** Opening Data supplied block **

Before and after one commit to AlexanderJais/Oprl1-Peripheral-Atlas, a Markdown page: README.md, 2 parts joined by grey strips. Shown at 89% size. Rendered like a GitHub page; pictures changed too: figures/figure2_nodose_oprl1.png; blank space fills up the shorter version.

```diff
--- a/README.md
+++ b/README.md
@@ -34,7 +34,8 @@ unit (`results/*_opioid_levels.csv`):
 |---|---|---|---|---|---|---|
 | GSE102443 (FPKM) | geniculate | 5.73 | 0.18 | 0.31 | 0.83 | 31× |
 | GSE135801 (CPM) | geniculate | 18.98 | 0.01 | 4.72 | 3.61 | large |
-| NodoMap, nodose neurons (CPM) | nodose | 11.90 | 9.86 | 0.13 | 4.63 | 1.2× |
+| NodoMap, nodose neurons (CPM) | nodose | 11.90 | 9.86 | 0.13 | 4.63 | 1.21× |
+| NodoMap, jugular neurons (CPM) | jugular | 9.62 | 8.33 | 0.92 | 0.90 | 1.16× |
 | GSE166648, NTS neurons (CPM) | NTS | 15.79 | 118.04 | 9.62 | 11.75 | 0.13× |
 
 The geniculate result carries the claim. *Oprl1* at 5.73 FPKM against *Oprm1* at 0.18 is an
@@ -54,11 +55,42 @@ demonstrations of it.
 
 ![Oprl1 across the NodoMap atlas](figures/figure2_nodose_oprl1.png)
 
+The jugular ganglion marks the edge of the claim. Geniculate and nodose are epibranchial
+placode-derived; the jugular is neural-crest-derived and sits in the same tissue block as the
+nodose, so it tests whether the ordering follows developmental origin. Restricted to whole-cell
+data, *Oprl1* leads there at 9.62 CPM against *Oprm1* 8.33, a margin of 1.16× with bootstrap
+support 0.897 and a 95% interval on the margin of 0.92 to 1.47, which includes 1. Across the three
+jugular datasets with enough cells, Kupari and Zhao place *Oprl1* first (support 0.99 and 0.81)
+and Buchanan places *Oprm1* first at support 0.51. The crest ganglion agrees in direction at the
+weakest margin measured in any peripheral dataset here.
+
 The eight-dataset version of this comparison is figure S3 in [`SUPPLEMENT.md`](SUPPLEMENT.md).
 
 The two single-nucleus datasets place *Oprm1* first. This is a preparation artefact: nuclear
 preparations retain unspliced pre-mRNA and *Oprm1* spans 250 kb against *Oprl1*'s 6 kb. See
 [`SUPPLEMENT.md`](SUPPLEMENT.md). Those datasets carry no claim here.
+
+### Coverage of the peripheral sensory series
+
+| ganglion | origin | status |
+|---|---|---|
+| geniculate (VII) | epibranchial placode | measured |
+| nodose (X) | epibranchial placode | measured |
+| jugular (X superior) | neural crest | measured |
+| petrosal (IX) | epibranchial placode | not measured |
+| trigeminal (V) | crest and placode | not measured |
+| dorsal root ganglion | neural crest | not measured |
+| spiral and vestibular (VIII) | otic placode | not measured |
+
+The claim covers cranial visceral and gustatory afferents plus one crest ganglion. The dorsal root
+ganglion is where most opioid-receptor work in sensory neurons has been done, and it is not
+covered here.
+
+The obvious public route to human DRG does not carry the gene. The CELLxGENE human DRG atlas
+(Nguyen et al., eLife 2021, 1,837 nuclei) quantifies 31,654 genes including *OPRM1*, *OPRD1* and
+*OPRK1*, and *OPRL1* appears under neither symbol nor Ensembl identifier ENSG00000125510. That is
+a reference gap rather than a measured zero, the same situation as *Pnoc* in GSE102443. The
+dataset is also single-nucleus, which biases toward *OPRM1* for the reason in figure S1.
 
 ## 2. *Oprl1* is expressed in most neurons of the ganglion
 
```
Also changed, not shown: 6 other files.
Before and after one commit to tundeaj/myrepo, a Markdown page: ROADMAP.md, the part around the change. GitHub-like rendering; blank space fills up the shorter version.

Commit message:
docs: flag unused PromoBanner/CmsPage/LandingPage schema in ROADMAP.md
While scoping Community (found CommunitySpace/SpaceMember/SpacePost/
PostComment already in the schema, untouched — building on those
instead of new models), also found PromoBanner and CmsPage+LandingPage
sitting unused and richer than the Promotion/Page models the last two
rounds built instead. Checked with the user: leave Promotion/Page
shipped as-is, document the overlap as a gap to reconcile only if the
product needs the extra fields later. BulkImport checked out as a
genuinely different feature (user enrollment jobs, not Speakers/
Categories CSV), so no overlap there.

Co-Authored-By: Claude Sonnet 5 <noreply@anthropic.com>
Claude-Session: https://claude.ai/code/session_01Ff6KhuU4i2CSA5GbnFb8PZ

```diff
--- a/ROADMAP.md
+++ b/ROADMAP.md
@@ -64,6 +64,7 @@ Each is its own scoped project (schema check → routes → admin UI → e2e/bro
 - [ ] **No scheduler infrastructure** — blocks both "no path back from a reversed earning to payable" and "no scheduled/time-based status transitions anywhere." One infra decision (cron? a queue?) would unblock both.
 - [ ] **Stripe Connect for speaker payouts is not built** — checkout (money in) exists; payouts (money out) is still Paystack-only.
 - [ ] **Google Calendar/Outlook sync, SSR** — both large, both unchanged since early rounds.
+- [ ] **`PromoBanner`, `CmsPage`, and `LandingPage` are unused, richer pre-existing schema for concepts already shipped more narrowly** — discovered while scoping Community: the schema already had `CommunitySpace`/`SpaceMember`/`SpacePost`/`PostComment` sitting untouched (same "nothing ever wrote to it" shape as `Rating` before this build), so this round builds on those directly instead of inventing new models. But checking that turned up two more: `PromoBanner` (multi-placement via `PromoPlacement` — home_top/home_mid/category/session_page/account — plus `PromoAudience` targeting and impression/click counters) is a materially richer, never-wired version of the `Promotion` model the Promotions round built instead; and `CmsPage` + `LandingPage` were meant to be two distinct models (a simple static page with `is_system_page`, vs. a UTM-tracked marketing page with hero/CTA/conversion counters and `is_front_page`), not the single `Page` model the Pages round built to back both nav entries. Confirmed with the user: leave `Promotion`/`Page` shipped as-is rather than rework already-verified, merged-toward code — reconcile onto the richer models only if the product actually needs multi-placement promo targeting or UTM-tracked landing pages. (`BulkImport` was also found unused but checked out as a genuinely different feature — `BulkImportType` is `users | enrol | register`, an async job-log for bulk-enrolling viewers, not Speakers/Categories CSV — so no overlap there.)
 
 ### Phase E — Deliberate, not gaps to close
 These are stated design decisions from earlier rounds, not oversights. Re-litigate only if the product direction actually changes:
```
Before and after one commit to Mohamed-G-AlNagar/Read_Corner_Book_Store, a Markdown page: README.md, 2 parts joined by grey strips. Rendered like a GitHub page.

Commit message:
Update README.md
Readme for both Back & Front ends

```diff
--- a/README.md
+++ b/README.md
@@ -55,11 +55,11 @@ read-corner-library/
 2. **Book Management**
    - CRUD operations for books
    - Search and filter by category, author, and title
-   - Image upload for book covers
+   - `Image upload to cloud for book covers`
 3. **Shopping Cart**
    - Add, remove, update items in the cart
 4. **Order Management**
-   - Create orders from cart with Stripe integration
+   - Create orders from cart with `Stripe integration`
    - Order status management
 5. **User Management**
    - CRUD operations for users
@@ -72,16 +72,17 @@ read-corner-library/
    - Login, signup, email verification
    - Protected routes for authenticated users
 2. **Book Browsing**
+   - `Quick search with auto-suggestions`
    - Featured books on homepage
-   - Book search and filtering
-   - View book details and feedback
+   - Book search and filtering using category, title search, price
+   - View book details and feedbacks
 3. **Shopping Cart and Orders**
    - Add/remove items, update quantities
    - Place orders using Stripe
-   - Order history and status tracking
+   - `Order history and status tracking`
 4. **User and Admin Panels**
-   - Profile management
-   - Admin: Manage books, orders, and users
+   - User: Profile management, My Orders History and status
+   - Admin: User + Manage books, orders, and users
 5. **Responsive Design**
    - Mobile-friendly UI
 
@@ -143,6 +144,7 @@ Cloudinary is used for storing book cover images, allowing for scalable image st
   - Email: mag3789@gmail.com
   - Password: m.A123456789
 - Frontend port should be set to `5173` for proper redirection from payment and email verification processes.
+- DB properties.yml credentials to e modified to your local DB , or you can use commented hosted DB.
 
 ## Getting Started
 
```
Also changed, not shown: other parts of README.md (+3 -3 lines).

** Closing Data supplied block **

What you are asked to do: Where the word "books" shows up in a line of the entries above, count that line; the answer is the total alone.

Result: 4